Spotlight for Recruiting Professionals
Duolingo has always hosted interns in-person at its headquarters in Pittsburgh, Pennsylvania. However, due to COVID-19, the company has decided to move entirely to a virtual program for the summer. There are several strategic and innovative steps it is taking to ensure it delivers a valuable experience for interns in this virtual work environment.
“We have created an internship program framework that can be executed both in-person and virtually,” explains Renee Davis, Duolingo’s university recruiting manager.
“Our primary goal is to make sure we don’t lose the elements of our program that Duolingo interns value most: meaningful work tied to our mission, immersion into our company culture, and an intern community that lasts beyond the summer.”
Davis says that Duolingo has been very transparent with interns about its decisions.
“One of our company operating principles is to be candid and kind, so we’ve provided consistent updates to interns via email and through our intern Facebook group,” Davis says.
For intern managers, Duolingo’s university recruiting team has created an intern manager working group to gain insight into how to translate in-person best practices into virtual best practices and to identify the resources that are most important to managers.
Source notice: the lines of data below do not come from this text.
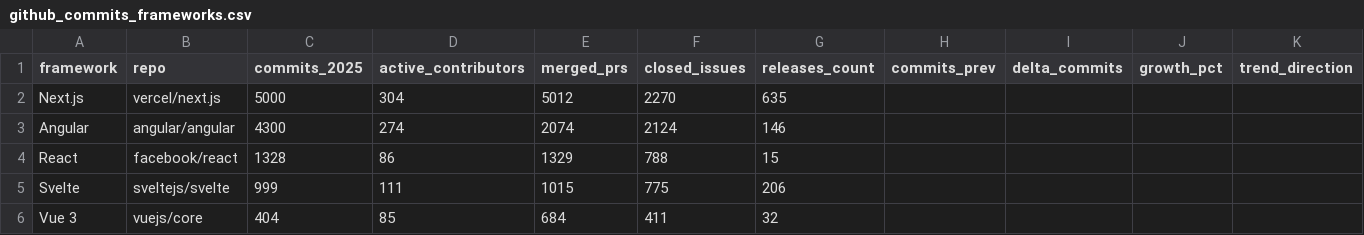
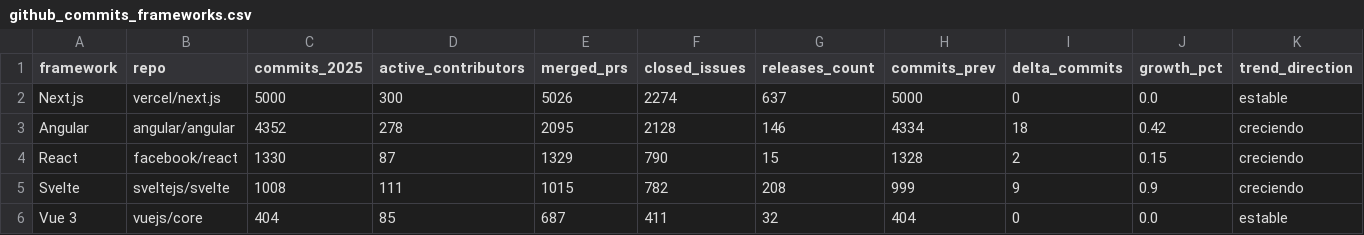
Before and after one commit to Sam-24-dev/Technology-trend-analysis-platform, a CSV file: frontend/assets/data/github_commits_frameworks.csv, drawn as a sheet; only a part is shown; the diff names each change by its address in the sheet, - before the commit and + after, or states it on an @@ line.

Commit message:
fix(etl): preserve weekly history and refresh 17 utc data

```diff
--- a/frontend/assets/data/github_commits_frameworks.csv
+++ b/frontend/assets/data/github_commits_frameworks.csv
-D2 (active_contributors): 304
+D2 (active_contributors): 300
-E2 (merged_prs): 5012
+E2 (merged_prs): 5026
-F2 (closed_issues): 2270
+F2 (closed_issues): 2274
-G2 (releases_count): 635
+G2 (releases_count): 637
-H2 (commits_prev): (empty)
+H2 (commits_prev): 5000
-I2 (delta_commits): (empty)
+I2 (delta_commits): 0
-J2 (growth_pct): (empty)
+J2 (growth_pct): 0.0
-K2 (trend_direction): (empty)
+K2 (trend_direction): estable
-C3 (commits_2025): 4300
+C3 (commits_2025): 4352
-D3 (active_contributors): 274
+D3 (active_contributors): 278
-E3 (merged_prs): 2074
+E3 (merged_prs): 2095
-F3 (closed_issues): 2124
+F3 (closed_issues): 2128
-H3 (commits_prev): (empty)
+H3 (commits_prev): 4334
-I3 (delta_commits): (empty)
+I3 (delta_commits): 18
-J3 (growth_pct): (empty)
+J3 (growth_pct): 0.42
-K3:K5 (trend_direction): (empty)
+K3:K5 (trend_direction): creciendo
-C4 (commits_2025): 1328
+C4 (commits_2025): 1330
-D4 (active_contributors): 86
+D4 (active_contributors): 87
-F4 (closed_issues): 788
+F4 (closed_issues): 790
-H4 (commits_prev): (empty)
+H4 (commits_prev): 1328
-I4 (delta_commits): (empty)
+I4 (delta_commits): 2
-J4 (growth_pct): (empty)
+J4 (growth_pct): 0.15
-C5 (commits_2025): 999
+C5 (commits_2025): 1008
-F5 (closed_issues): 775
+F5 (closed_issues): 782
-G5 (releases_count): 206
+G5 (releases_count): 208
-H5 (commits_prev): (empty)
+H5 (commits_prev): 999
-I5 (delta_commits): (empty)
+I5 (delta_commits): 9
-J5 (growth_pct): (empty)
+J5 (growth_pct): 0.9
-E6 (merged_prs): 684
+E6 (merged_prs): 687
-H6 (commits_prev): (empty)
+H6 (commits_prev): 404
-I6 (delta_commits): (empty)
+I6 (delta_commits): 0
-J6 (growth_pct): (empty)
+J6 (growth_pct): 0.0
-K6 (trend_direction): (empty)
+K6 (trend_direction): estable
```
Also changed, not shown: datos/github_ai_repos_insights.csv, datos/github_commits_frameworks_monthly.csv, 36 other files.
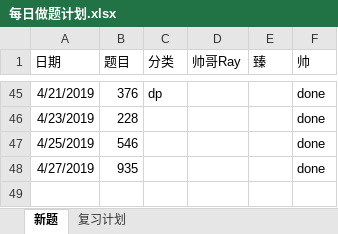
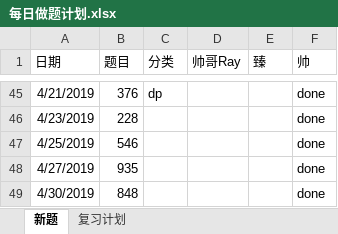
Before and after one commit to RamonRay/LeetCode-Together, an Excel workbook: Schedule/每日做题计划.xlsx, sheet 新题, drawn as a sheet; only a part is shown, gaps mark what is left out; values as stored, in another font and other column widths than the file's, no borders; the diff names each change by its address in the sheet, - before the commit and + after, or states it on an @@ line.

```diff
--- a/Schedule/每日做题计划.xlsx (sheet 新题)
+++ b/Schedule/每日做题计划.xlsx (sheet 新题)
+row 49: 4/30/2019 | 848 |  |  |  | done
```
Also changed, not shown: 1 other file.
Based on the information it is gathering, Davis and her team are building a digital toolkit with templates, slide decks, process overviews, and more that managers find most helpful.
“This will help us preserve those program elements and prepare our intern managers to manage remotely,” Davis explains.
Duolingo will also host intern manager training sessions before the program starts and facilitate bi-weekly manager meetups throughout the summer, during which managers meet in small groups and discuss tips, learnings, and challenges.
The university recruiting team has also implemented an innovative structure and resource compilation that will connect interns to Duolingo and to each other in the virtual workspace. These include:
- Pre-onboarding—Interns and managers will meet via Zoom before the program starts to get to know each other. Additionally, interns and managers are creating short videos to introduce themselves to the intern cohort. Duolingo will compile the videos and share them during its intern welcome sessions to build cohesiveness among start dates.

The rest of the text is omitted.